I’ve had my share of it, and I’ve been trying to resolve the problem for ten years. The result of my analysis is the following: we should take sex more seriously. The moment a loving couple begins to neglect the intimate part of their life, the days of their ardor are numbered. That involves both the psychological aspects of the relationship, the hormonal processes in our bodies and… the intellectual part, for intellect always demands novelty.
The Solution Is in Our Heads
Let’s leave out the psychology of the relationship and the hormonal processes, for these are separate, very special subjects we’ll look into later, but as for the intellect… it won’t take long to deal with it, since it’s rather straightforward. As we all know, we make love in our heads, not through the friction of our private parts – I mean quality, sensuous sex, the one that’s linked to Love.

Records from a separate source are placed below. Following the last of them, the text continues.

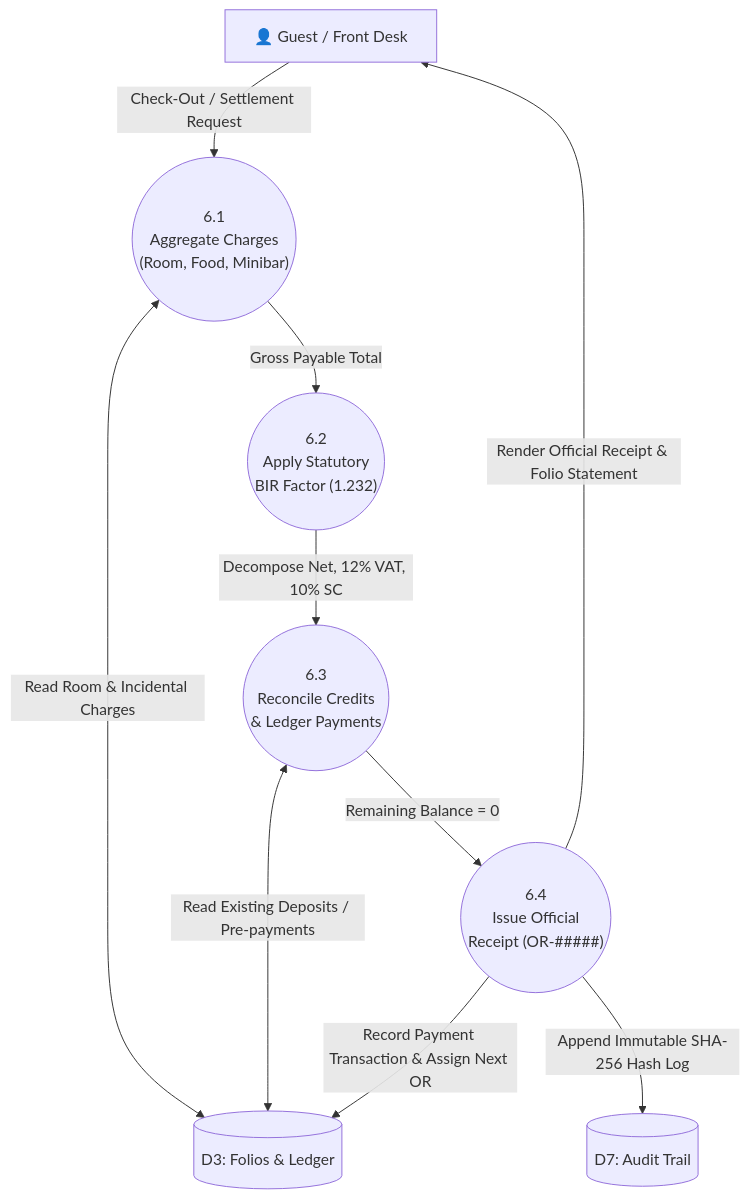
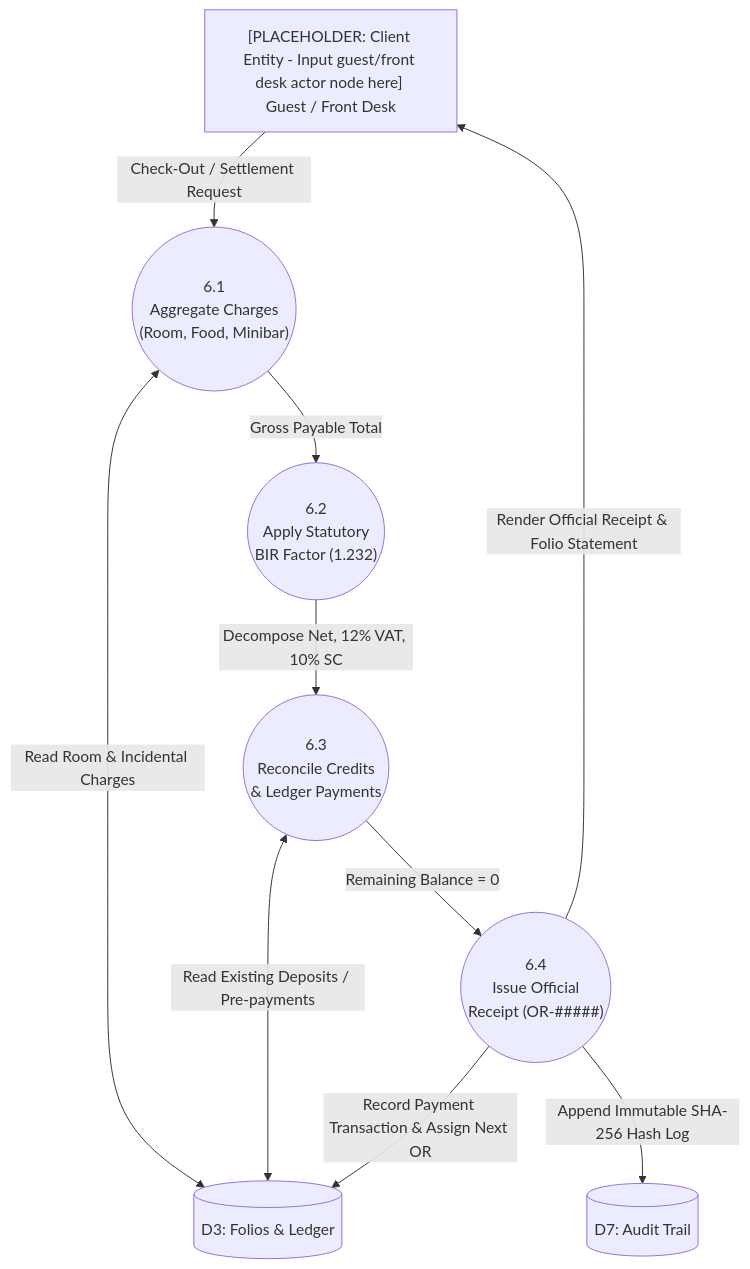
The fourth of 4 diagrams in docs/DFD.md (rech-axn/PUPSJ-HRMS), drawn with Mermaid before and after one commit. The commit also changed other lines of this file and 63 other files, not shown here.

````diff
--- a/docs/DFD.md
+++ b/docs/DFD.md
@@ -170,21 +170,21 @@
 ```mermaid
 graph TD
-    Client["👤 Guest / Front Desk"]
+    Client["[PLACEHOLDER: Client Entity - Input guest/front desk actor node here] Guest / Front Desk"]
     D3[("D3: Folios & Ledger")]
     D7[("D7: Audit Trail")]
 
     P6_1(("6.1<br/>Aggregate Charges<br/>(Room, Food, Minibar)"))
     P6_2(("6.2<br/>Apply Statutory<br/>BIR Factor (1.232)"))
     P6_3(("6.3<br/>Reconcile Credits<br/>& Ledger Payments"))
     P6_4(("6.4<br/>Issue Official<br/>Receipt (OR-#####)"))
 
     Client -->|Check-Out / Settlement Request| P6_1
     P6_1 <-->|Read Room & Incidental Charges| D3
     P6_1 -->|Gross Payable Total| P6_2
     P6_2 -->|Decompose Net, 12% VAT, 10% SC| P6_3
     P6_3 <-->|Read Existing Deposits / Pre-payments| D3
     P6_3 -->|Remaining Balance = 0| P6_4
     P6_4 -->|Record Payment Transaction & Assign Next OR| D3
     P6_4 -->|Append Immutable SHA-256 Hash Log| D7
     P6_4 -->|Render Official Receipt & Folio Statement| Client
 ```
````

So, emotionality, sensuality, novelty, color… or, on the other end of the scale, boredom, satiation, routine, apathy… That’s what the intellectual part of sex is about. And there’s a lot to be done to improve it, for it’s much less obscure than psychology and hormones, and the impact is quite immediate. Every person and every couple has a great potential here, and it doesn’t require the help of experts. None of us is doomed to lackluster love, as long as we have the right understanding of Love and want to preserve ardor in the relationship.
What to do?
Personally, I have a very clear picture of what can and has to be done in order to make love, the one you initially shared, last; I want to share my know-how.
Psychologists would talk about blocks, complexes and inhibitions. They might even help you deal with them.
Sexologists would explain what happens to your hormones and physiology within a long-term relationship, and would possibly prescribe medication.
To learn more, read my novel, THE MASK, or The Formula of an Ideal Wife. If you feel that Love is one of your priorities, and you still want the same love you had in the beginning, take the trouble to read the novel. It’s written for women.
It's available at Amazon.com online store: